YOUR GOAL: From the entries below, copy out every line with "empty" in it.

[Version comparison data]
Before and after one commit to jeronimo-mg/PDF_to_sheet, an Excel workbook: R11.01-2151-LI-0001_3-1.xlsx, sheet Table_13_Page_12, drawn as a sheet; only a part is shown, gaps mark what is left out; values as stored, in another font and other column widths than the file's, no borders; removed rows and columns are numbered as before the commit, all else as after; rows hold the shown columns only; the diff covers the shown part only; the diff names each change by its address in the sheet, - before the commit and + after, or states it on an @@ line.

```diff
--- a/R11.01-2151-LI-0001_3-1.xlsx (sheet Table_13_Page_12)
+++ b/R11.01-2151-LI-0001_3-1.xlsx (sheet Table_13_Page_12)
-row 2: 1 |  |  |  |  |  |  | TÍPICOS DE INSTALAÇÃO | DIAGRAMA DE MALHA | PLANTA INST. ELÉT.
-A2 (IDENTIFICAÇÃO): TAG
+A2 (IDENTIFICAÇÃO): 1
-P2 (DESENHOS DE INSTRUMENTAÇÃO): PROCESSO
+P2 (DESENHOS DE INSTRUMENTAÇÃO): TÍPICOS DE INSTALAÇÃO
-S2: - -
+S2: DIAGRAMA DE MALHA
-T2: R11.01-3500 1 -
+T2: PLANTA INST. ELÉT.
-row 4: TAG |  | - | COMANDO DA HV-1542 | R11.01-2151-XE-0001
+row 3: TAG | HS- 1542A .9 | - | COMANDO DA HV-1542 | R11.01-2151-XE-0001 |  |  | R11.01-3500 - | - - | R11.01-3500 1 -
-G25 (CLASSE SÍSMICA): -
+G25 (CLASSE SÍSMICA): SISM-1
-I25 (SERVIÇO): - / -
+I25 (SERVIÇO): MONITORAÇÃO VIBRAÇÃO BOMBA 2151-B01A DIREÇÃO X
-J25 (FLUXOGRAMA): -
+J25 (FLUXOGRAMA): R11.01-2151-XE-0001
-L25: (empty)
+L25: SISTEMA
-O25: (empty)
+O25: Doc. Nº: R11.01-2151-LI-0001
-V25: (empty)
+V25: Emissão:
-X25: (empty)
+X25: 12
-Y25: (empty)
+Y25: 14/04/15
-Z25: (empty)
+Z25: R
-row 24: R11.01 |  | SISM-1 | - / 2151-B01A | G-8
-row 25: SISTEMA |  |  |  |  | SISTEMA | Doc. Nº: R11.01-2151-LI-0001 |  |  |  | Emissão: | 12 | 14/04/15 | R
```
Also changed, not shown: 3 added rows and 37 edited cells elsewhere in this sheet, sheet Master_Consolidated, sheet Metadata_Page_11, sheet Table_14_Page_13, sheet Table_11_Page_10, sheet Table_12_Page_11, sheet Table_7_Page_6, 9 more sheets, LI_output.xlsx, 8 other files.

EXERCISE ANSWER:
-L25: (empty)
-O25: (empty)
-V25: (empty)
-X25: (empty)
-Y25: (empty)
-Z25: (empty)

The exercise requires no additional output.